╔══

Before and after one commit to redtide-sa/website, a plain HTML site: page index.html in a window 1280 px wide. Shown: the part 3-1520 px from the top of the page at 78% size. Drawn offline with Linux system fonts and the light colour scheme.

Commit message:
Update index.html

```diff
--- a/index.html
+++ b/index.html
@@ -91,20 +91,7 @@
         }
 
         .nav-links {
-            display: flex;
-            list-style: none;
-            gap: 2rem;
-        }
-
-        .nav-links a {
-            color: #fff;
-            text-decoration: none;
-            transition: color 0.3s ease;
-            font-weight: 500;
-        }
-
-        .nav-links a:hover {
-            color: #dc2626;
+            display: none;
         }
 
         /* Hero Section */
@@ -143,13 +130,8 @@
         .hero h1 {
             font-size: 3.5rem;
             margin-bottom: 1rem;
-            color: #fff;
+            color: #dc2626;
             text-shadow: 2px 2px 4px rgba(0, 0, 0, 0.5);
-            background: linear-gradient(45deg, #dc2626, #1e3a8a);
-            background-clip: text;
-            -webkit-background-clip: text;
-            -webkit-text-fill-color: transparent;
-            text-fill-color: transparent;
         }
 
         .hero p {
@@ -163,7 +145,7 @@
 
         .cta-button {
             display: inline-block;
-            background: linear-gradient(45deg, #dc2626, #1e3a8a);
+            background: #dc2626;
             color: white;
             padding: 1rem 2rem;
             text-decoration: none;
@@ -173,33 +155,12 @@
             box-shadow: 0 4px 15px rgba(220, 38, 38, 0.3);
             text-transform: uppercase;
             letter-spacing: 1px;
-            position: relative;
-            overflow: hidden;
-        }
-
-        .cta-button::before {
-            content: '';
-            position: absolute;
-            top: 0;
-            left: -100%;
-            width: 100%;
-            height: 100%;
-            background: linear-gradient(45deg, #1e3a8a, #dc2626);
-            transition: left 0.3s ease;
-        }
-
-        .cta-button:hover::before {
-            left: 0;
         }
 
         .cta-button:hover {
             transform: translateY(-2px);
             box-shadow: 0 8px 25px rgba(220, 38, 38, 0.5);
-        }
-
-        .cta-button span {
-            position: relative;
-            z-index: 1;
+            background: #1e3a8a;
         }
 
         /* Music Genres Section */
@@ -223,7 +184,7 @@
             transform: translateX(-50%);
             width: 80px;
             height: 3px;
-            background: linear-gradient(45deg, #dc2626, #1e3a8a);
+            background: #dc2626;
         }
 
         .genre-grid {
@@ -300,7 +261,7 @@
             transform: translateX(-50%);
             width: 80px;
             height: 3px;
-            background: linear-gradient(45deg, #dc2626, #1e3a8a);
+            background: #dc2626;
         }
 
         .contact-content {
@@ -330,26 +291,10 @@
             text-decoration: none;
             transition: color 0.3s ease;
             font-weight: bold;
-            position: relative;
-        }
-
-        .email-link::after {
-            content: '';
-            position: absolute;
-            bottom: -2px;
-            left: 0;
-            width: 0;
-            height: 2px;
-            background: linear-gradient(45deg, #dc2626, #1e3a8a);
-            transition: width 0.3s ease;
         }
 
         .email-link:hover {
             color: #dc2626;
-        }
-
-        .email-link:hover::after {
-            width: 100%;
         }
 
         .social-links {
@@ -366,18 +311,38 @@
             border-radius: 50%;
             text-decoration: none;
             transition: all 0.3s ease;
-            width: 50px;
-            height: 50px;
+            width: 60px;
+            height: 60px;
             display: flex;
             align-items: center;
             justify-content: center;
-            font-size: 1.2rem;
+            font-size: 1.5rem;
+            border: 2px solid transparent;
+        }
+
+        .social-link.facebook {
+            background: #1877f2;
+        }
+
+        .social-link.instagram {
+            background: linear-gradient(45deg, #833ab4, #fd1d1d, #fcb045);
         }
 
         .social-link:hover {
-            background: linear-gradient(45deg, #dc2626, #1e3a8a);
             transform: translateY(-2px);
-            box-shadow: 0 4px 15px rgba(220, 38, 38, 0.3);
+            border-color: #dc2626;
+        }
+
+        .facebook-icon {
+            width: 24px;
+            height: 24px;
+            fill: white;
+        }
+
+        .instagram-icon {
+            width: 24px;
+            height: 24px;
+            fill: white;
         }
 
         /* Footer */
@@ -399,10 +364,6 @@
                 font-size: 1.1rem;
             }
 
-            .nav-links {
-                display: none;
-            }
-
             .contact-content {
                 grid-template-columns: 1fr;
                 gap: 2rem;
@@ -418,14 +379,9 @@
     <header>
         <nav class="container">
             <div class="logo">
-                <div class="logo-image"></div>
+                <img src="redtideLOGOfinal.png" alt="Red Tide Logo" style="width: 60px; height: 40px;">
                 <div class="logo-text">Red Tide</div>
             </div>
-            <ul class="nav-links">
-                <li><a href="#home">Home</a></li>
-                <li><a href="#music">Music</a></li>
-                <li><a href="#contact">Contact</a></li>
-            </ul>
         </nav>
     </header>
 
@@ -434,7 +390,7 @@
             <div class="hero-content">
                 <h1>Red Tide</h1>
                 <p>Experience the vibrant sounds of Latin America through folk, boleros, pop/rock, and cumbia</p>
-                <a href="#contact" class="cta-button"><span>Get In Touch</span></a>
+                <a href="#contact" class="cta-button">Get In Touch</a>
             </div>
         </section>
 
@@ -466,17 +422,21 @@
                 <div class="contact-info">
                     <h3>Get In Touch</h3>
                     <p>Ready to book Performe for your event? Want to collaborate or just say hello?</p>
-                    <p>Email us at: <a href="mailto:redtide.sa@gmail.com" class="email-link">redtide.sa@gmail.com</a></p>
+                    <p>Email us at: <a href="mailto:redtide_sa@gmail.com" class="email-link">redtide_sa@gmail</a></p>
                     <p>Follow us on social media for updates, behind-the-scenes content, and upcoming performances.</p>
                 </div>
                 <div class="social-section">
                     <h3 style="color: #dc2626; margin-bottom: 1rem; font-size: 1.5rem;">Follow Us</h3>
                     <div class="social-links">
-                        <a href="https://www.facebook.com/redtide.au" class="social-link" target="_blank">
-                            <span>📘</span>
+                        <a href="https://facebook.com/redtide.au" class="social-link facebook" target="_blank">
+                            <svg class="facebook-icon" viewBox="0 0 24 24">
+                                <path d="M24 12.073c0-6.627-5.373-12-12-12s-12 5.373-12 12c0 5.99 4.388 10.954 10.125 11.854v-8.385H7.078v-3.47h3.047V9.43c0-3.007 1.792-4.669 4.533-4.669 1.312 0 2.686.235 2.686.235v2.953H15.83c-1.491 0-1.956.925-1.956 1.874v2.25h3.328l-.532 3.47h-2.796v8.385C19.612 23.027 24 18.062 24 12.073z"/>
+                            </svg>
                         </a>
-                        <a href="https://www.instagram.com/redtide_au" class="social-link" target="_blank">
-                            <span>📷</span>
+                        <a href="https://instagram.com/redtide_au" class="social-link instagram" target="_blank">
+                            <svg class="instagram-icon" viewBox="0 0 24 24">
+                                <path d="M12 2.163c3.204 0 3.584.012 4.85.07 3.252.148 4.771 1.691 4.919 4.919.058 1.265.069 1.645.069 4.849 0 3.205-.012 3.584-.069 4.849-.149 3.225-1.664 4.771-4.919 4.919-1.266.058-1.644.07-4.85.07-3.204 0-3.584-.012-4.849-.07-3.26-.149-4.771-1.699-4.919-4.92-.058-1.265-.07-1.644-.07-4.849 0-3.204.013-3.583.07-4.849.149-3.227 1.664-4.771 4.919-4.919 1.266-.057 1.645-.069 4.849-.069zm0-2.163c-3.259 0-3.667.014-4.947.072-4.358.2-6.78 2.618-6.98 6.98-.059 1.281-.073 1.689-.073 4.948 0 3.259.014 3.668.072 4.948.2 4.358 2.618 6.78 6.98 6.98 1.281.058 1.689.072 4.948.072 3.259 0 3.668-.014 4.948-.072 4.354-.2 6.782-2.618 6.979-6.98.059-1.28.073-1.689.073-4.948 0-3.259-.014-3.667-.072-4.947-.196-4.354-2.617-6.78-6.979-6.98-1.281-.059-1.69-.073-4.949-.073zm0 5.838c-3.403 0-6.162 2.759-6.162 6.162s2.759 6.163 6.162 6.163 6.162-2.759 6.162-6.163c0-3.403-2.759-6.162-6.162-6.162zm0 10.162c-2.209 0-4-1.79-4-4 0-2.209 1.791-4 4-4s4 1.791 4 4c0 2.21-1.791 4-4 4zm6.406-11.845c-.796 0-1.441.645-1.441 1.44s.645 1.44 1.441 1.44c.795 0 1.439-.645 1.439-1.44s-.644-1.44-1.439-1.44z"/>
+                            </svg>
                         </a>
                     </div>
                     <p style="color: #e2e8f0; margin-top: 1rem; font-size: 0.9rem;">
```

╚══

From the data above, gather every line that includes the word "content".

-            content: '';
         .contact-content {
-            content: '';
             justify-content: center;
             .contact-content {
             <div class="hero-content">
                     <p>Follow us on social media for updates, behind-the-scenes content, and upcoming performances.</p>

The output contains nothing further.